Registering Your Business
One of the first tasks that will have to be completed to establish your business in a new state is registration. This is done using what’s known as a “Doing Business As” (DBA) registration form. This will have to be filed with either the state or the county clerk’s office depending on the new location. Once the new registration is filed your current DBA will be discontinued.
This process will have to be taken even if you have an online or home business.
Licensing & Permits
Remember what it was like when you started your business? All the steps you had to take to secure licenses and permits will have to be taken again in your new state. But the permits and licensing in the new state may be different for the type of business you operate. The Small Business Administration (SBA) has a very handy search tool that will allow you to look up permit and license information by state.
Here are common types of permits and licenses you’ll likely have to obtain in your new state:
- Professional business license from the county
- Sales tax permit
- Home occupancy permit (for home-based businesses)
One of the many benefits of moving a business to Texas is there are no income taxes. But that’s just scratching the surface of how taxes can vary from one state to the next.
The first thing you’ll need to do is alert the IRS that your business is moving. Before you begin operating in a new state you’ll also have to register with the local and state tax entities. The most important part of the process is establishing a new tax identification number. The tax situation can get tricky if you move your business across state lines in the middle of the year. It’s always advisable to consult with a tax expert so nothing is overlooked.
Be careful to track and record all of your relocation expenses because they can be deducted on your tax return.
Your insurance will have to be adjusted as well. There are five types of insurance that need to be updated:
- Rental or Property Insurance
- Disability Insurance
- Workers Comp Insurance
- Unemployment Insurance
- Health Insurance
If you use a national brand discuss your options with your insurance agent. They may be able to keep you covered in the new state. But be prepared for a change in your rates since they typically vary by location. If you own the structure you’ll be moving into you may also have to consider new types of coverage such as flood insurance.
Switch All Your Services
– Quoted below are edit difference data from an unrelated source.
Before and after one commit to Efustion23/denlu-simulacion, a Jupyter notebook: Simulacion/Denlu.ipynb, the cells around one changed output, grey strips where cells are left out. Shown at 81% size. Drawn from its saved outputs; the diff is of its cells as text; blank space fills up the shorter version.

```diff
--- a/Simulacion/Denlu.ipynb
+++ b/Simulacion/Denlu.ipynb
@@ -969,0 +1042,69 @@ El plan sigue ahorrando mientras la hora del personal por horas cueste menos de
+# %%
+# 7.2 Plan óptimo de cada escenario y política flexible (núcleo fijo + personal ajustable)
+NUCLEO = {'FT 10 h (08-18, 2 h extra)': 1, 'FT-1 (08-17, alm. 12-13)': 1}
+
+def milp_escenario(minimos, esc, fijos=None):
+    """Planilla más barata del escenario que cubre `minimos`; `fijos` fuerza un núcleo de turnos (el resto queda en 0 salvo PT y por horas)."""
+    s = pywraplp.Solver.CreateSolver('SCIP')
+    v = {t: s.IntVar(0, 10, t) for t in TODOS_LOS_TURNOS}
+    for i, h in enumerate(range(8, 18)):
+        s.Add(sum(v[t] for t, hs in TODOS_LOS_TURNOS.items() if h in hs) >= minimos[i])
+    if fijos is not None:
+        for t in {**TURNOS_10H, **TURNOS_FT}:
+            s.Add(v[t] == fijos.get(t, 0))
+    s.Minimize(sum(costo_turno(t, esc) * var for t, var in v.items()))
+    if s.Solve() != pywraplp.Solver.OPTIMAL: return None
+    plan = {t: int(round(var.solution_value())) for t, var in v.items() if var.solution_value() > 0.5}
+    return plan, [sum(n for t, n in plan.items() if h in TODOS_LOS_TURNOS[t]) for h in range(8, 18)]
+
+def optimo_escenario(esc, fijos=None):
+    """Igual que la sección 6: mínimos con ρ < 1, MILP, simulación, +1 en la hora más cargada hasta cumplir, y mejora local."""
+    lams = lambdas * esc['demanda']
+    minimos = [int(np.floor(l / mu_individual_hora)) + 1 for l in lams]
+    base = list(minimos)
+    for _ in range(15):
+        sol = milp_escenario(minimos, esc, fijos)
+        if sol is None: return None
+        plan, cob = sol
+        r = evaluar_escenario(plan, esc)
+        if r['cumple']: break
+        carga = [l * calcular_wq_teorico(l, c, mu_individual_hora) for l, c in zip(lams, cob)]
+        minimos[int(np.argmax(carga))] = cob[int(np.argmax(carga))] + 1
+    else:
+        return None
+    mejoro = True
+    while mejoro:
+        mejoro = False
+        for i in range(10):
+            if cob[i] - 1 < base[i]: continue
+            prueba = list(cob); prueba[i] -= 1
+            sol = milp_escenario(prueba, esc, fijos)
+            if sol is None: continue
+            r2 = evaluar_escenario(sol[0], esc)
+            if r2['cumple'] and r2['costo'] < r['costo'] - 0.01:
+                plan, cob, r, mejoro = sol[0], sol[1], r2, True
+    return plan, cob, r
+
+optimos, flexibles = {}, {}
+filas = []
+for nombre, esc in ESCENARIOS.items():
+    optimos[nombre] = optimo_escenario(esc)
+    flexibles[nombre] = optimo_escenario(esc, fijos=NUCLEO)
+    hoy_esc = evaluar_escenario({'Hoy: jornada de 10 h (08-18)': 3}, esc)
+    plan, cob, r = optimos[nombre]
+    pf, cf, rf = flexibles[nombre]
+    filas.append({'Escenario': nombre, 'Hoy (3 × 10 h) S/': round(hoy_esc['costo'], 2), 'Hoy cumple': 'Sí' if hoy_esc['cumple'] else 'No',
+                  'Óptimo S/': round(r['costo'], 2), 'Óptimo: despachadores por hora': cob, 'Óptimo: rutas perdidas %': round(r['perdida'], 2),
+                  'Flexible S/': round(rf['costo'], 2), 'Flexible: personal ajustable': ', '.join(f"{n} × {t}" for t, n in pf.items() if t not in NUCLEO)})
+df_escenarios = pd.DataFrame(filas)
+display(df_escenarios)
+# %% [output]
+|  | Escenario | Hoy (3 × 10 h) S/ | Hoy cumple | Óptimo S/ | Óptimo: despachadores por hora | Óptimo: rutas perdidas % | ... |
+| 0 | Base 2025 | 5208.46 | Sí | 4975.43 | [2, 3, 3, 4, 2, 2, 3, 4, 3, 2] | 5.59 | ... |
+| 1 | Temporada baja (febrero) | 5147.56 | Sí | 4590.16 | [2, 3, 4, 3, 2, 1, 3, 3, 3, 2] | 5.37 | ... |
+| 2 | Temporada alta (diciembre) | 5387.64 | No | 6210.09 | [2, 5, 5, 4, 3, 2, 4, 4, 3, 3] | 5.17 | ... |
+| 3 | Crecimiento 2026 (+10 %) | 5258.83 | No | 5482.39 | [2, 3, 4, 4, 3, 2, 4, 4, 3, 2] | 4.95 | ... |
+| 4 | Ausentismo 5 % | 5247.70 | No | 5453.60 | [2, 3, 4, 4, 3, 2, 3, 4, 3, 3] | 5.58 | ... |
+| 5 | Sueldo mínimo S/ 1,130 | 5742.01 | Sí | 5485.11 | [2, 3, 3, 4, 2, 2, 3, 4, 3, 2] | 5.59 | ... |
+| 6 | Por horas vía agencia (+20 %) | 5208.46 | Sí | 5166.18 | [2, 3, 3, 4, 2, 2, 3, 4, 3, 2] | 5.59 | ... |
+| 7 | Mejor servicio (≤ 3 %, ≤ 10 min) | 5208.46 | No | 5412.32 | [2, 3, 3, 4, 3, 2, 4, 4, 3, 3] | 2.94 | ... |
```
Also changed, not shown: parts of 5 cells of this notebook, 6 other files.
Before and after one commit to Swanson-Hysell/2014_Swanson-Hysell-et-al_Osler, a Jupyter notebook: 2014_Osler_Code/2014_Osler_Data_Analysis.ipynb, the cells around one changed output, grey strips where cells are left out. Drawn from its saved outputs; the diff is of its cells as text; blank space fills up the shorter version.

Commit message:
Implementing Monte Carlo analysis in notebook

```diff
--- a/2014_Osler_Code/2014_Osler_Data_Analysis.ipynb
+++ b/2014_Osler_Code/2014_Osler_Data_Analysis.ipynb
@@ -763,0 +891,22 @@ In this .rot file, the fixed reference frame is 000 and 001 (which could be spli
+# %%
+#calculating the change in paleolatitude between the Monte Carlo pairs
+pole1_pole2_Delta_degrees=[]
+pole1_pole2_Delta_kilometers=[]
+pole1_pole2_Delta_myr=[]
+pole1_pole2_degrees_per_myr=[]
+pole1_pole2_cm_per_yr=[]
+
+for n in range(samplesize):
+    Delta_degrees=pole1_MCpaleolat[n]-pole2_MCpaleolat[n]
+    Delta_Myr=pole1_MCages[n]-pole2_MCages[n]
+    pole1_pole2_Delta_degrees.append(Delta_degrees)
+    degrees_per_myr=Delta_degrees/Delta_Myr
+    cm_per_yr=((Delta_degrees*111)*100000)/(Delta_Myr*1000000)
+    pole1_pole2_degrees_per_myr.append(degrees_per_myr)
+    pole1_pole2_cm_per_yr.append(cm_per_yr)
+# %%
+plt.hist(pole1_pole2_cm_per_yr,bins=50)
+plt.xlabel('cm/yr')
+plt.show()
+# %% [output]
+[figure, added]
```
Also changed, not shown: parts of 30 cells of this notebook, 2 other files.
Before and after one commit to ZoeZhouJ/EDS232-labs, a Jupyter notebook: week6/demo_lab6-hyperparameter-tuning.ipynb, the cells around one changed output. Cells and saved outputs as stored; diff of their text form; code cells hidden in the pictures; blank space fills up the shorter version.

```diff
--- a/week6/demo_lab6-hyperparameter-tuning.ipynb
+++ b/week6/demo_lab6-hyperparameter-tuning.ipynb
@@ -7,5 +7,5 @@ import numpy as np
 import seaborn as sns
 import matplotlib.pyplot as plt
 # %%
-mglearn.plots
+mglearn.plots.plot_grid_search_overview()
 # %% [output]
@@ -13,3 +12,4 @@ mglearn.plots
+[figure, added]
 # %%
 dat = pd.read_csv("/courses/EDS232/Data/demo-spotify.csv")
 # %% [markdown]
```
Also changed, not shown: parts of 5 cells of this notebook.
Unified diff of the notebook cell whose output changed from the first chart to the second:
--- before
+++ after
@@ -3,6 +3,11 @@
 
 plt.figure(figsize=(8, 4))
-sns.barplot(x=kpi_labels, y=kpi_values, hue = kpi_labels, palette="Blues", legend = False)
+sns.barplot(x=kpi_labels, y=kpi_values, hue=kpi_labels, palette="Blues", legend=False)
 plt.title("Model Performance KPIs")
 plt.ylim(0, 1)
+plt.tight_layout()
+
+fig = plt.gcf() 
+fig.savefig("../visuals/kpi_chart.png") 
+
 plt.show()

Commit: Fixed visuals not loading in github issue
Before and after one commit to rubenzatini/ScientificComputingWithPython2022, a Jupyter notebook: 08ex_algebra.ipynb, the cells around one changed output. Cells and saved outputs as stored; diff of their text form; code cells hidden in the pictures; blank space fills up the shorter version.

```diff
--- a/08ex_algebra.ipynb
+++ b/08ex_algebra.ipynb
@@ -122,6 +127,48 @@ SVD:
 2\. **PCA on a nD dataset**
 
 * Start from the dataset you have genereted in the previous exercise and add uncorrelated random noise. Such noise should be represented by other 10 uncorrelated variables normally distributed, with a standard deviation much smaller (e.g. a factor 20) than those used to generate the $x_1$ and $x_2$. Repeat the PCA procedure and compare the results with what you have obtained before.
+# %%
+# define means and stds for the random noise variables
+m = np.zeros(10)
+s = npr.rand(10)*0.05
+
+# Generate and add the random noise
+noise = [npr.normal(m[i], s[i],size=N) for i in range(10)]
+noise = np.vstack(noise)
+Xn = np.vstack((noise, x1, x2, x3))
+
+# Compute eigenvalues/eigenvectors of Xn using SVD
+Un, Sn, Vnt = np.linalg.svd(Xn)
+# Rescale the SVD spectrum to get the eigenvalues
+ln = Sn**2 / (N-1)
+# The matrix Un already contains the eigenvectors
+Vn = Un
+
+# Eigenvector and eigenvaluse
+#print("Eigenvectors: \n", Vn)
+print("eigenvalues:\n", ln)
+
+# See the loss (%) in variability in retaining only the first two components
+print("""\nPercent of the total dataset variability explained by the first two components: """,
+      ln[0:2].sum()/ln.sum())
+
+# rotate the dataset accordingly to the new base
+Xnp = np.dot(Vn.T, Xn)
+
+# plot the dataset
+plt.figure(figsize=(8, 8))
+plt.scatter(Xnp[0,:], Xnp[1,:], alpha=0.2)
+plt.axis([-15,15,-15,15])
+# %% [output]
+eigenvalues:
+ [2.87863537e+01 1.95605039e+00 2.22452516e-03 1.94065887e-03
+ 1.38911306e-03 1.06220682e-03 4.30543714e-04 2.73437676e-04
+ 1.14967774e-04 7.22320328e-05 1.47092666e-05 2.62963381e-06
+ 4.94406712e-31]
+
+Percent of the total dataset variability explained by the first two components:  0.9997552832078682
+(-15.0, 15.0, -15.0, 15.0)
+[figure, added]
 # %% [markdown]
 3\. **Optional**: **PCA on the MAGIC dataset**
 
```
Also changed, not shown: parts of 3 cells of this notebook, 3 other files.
If you’ve ever moved from one home to another you may remember having to change your mailing address, switch your internet and cable services, contact your home security company to relocate your services, etc. All those same tasks will have to be handled for your business as well.
Updating Your Information Online
After all of the legal and financial matters that have to be handled it can be easy to forget one of the most important relocation tasks – letting customers know you moved. The first place to start is sending out an email to everyone on your contact list. Let them know that it’s an exciting time in your business and how the move will affect things moving forward.
Once the move is complete you’ll also want to make sure that your website, social media accounts and all other online resources are updated with your new location and phone number.
This entire process will take months to complete, not counting the time it takes to scout and secure a new location. If you need help moving a business in Houston, Austin or any other city in Central Texas give Square Cow Movers a call. We specialize in helping businesses of all sizes relocate so the transition is easier and stress-free.